# [Work request]
Among the records that follow, how many lines include the string "todo"? Only the number is wanted.

# [Materials provided]
* * * * * * *

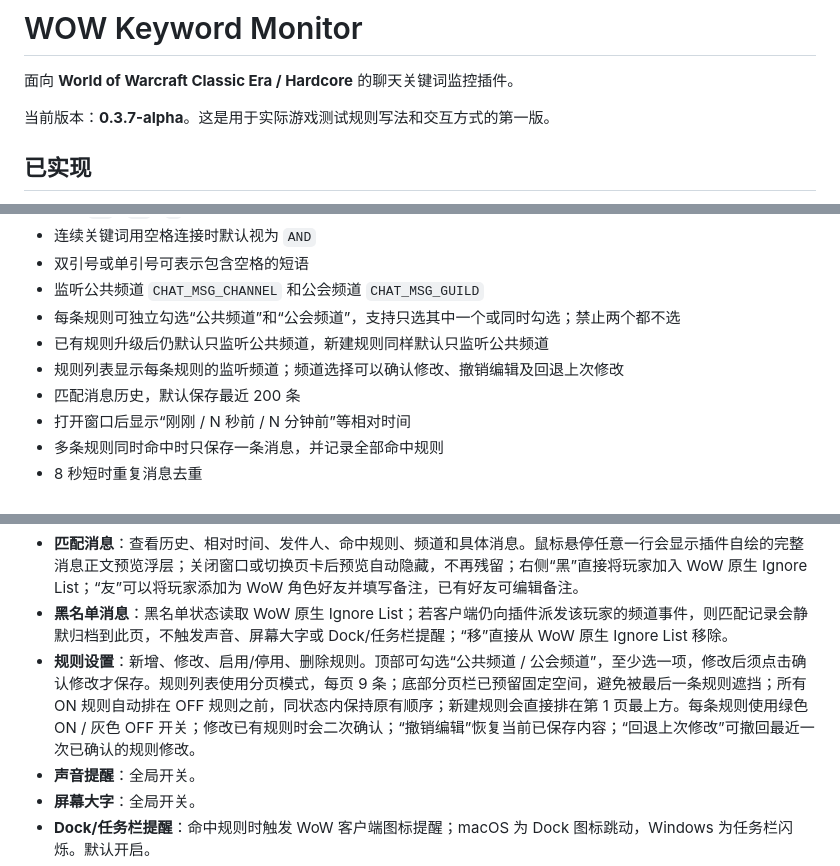
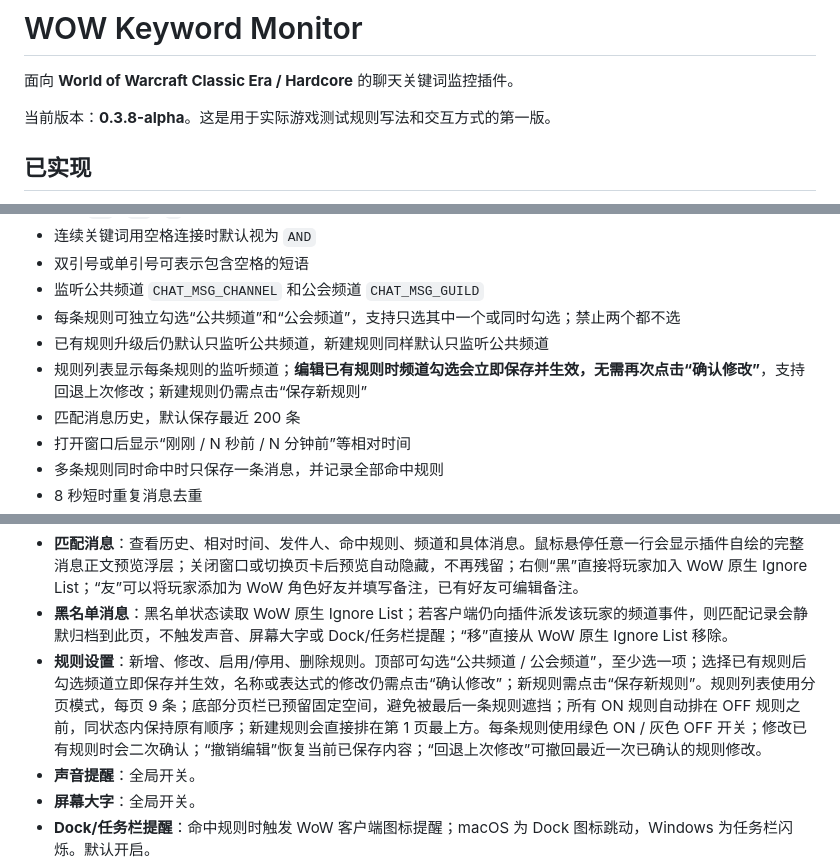
Before and after one commit to delinecnlin/WOW_keywordmonitor, a Markdown page: addons/KeywordMonitor/README.md, 3 parts joined by grey strips. GitHub-like rendering.

Commit message:
docs: explain immediate persistence of guild and public checkboxes

```diff
--- a/addons/KeywordMonitor/README.md
+++ b/addons/KeywordMonitor/README.md
@@ -2,7 +2,7 @@
 
 面向 **World of Warcraft Classic Era / Hardcore** 的聊天关键词监控插件。
 
-当前版本：**0.3.7-alpha**。这是用于实际游戏测试规则写法和交互方式的第一版。
+当前版本：**0.3.8-alpha**。这是用于实际游戏测试规则写法和交互方式的第一版。
 
 ## 已实现
 
@@ -16,7 +16,7 @@
 - 监听公共频道 `CHAT_MSG_CHANNEL` 和公会频道 `CHAT_MSG_GUILD`
 - 每条规则可独立勾选“公共频道”和“公会频道”，支持只选其中一个或同时勾选；禁止两个都不选
 - 已有规则升级后仍默认只监听公共频道，新建规则同样默认只监听公共频道
-- 规则列表显示每条规则的监听频道；频道选择可以确认修改、撤销编辑及回退上次修改
+- 规则列表显示每条规则的监听频道；**编辑已有规则时频道勾选会立即保存并生效，无需再次点击“确认修改”**，支持回退上次修改；新建规则仍需点击“保存新规则”
 - 匹配消息历史，默认保存最近 200 条
 - 打开窗口后显示“刚刚 / N 秒前 / N 分钟前”等相对时间
 - 多条规则同时命中时只保存一条消息，并记录全部命中规则
@@ -140,7 +140,7 @@ WOW_keywordmonitor
 
 - **匹配消息**：查看历史、相对时间、发件人、命中规则、频道和具体消息。鼠标悬停任意一行会显示插件自绘的完整消息正文预览浮层；关闭窗口或切换页卡后预览自动隐藏，不再残留；右侧“黑”直接将玩家加入 WoW 原生 Ignore List；“友”可以将玩家添加为 WoW 角色好友并填写备注，已有好友可编辑备注。
 - **黑名单消息**：黑名单状态读取 WoW 原生 Ignore List；若客户端仍向插件派发该玩家的频道事件，则匹配记录会静默归档到此页，不触发声音、屏幕大字或 Dock/任务栏提醒；“移”直接从 WoW 原生 Ignore List 移除。
-- **规则设置**：新增、修改、启用/停用、删除规则。顶部可勾选“公共频道 / 公会频道”，至少选一项，修改后须点击确认修改才保存。规则列表使用分页模式，每页 9 条；底部分页栏已预留固定空间，避免被最后一条规则遮挡；所有 ON 规则自动排在 OFF 规则之前，同状态内保持原有顺序；新建规则会直接排在第 1 页最上方。每条规则使用绿色 ON / 灰色 OFF 开关；修改已有规则时会二次确认；“撤销编辑”恢复当前已保存内容；“回退上次修改”可撤回最近一次已确认的规则修改。
+- **规则设置**：新增、修改、启用/停用、删除规则。顶部可勾选“公共频道 / 公会频道”，至少选一项；选择已有规则后勾选频道立即保存并生效，名称或表达式的修改仍需点击“确认修改”；新规则需点击“保存新规则”。规则列表使用分页模式，每页 9 条；底部分页栏已预留固定空间，避免被最后一条规则遮挡；所有 ON 规则自动排在 OFF 规则之前，同状态内保持原有顺序；新建规则会直接排在第 1 页最上方。每条规则使用绿色 ON / 灰色 OFF 开关；修改已有规则时会二次确认；“撤销编辑”恢复当前已保存内容；“回退上次修改”可撤回最近一次已确认的规则修改。
 - **声音提醒**：全局开关。
 - **屏幕大字**：全局开关。
 - **Dock/任务栏提醒**：命中规则时触发 WoW 客户端图标提醒；macOS 为 Dock 图标跳动，Windows 为任务栏闪烁。默认开启。
```
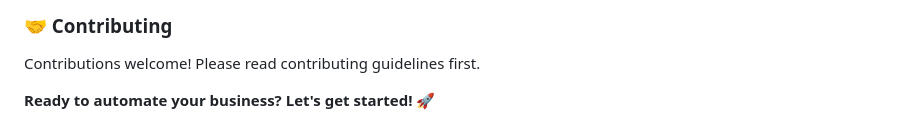
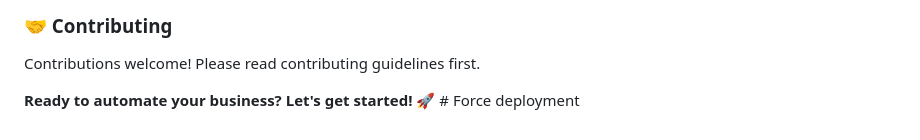
Before and after one commit to Jmutende678/tutora, a Markdown page: tutora-admin-portal/README.md, the part around the change. GitHub-like rendering.

Commit message:
Force fresh deployment

```diff
--- a/tutora-admin-portal/README.md
+++ b/tutora-admin-portal/README.md
@@ -346,4 +346,4 @@ This project is proprietary. All rights reserved.
 ### 🤝 Contributing
 Contributions welcome! Please read contributing guidelines first.
 
-**Ready to automate your business? Let's get started! 🚀**
+**Ready to automate your business? Let's get started! 🚀** # Force deployment
```
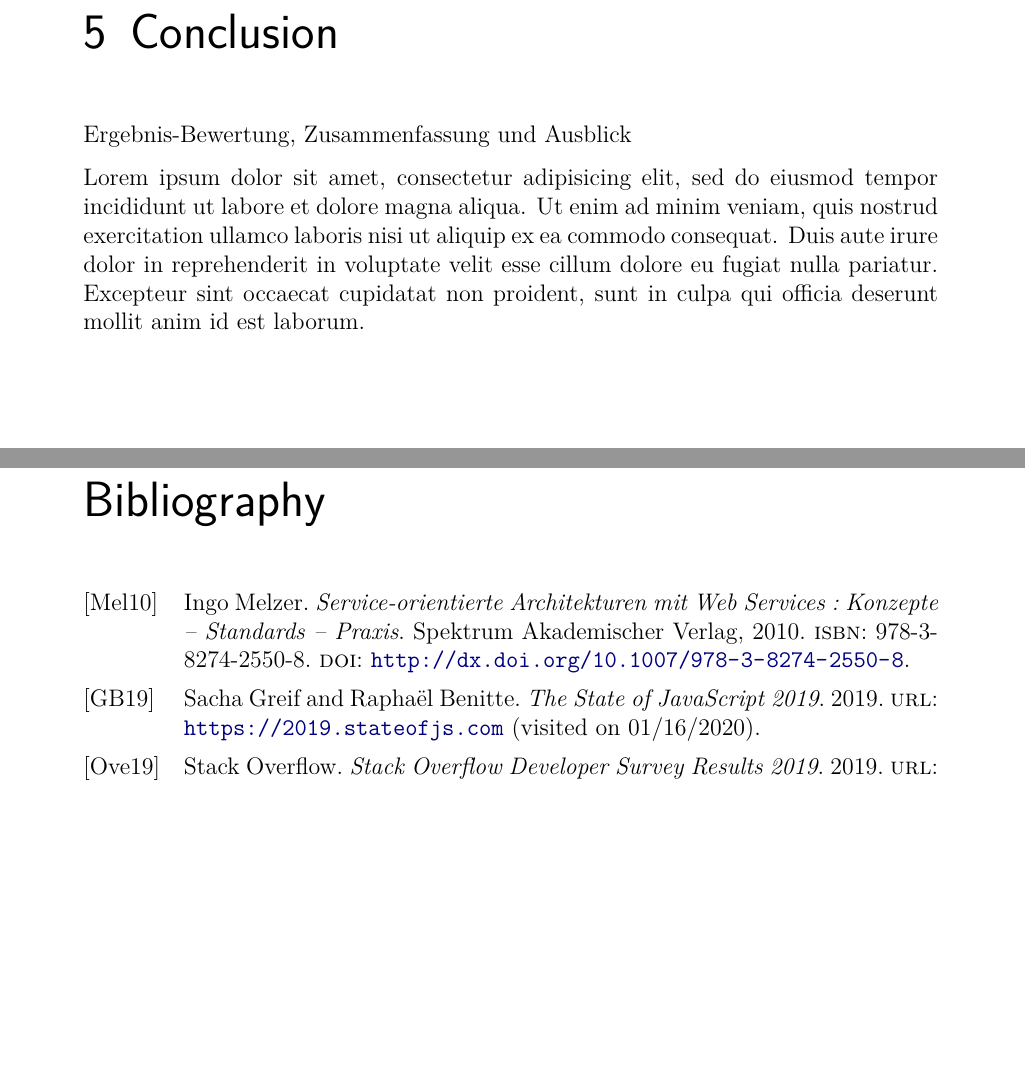
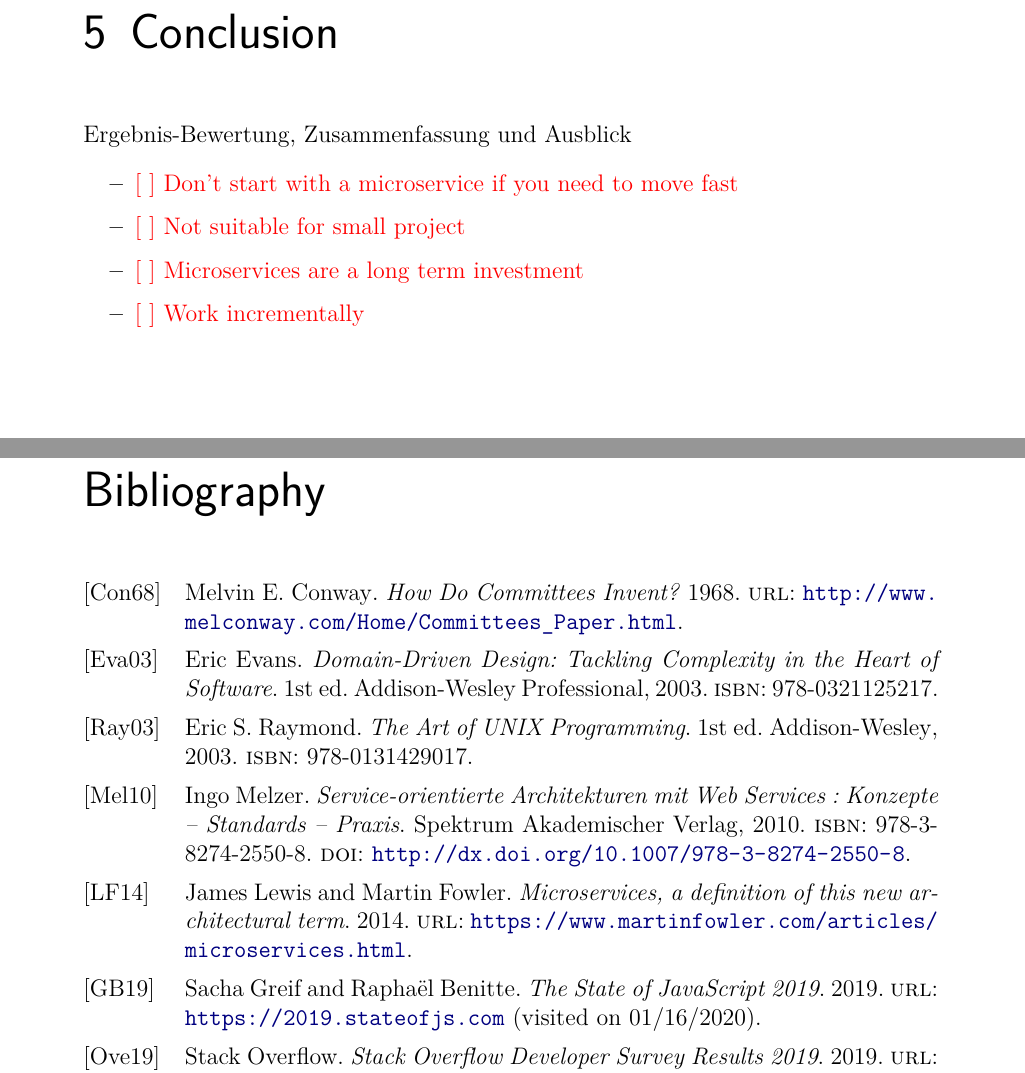
Before and after one commit to lhermann/undergrad-thesis, a LaTeX thesis (main.tex, which reads chapters/b90-conclusion.tex): two parts of pages 32 and 34 of 34, joined at a grey line, cut so that both start at the same text, the shorter picture padded with empty space. Compiled offline with pdfLaTeX.

```diff
--- a/chapters/b90-conclusion.tex
+++ b/chapters/b90-conclusion.tex
@@ -3,9 +3,9 @@
 
 Ergebnis-Bewertung, Zusammenfassung und Ausblick
 
-Lorem ipsum dolor sit amet, consectetur adipisicing elit, sed do eiusmod
-tempor incididunt ut labore et dolore magna aliqua. Ut enim ad minim veniam,
-quis nostrud exercitation ullamco laboris nisi ut aliquip ex ea commodo
-consequat. Duis aute irure dolor in reprehenderit in voluptate velit esse
-cillum dolore eu fugiat nulla pariatur. Excepteur sint occaecat cupidatat non
-proident, sunt in culpa qui officia deserunt mollit anim id est laborum.
+\begin{itemize}
+  \item \todo{Don't start with a microservice if you need to move fast}
+  \item \todo{Not suitable for small project}
+  \item \todo{Microservices are a long term investment}
+  \item \todo{Work incrementally}
+\end{itemize}
```
Also changed, not shown: chapters/b20-foundation.tex (+4 -4 lines).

* * * * * * *

# [Solution]
4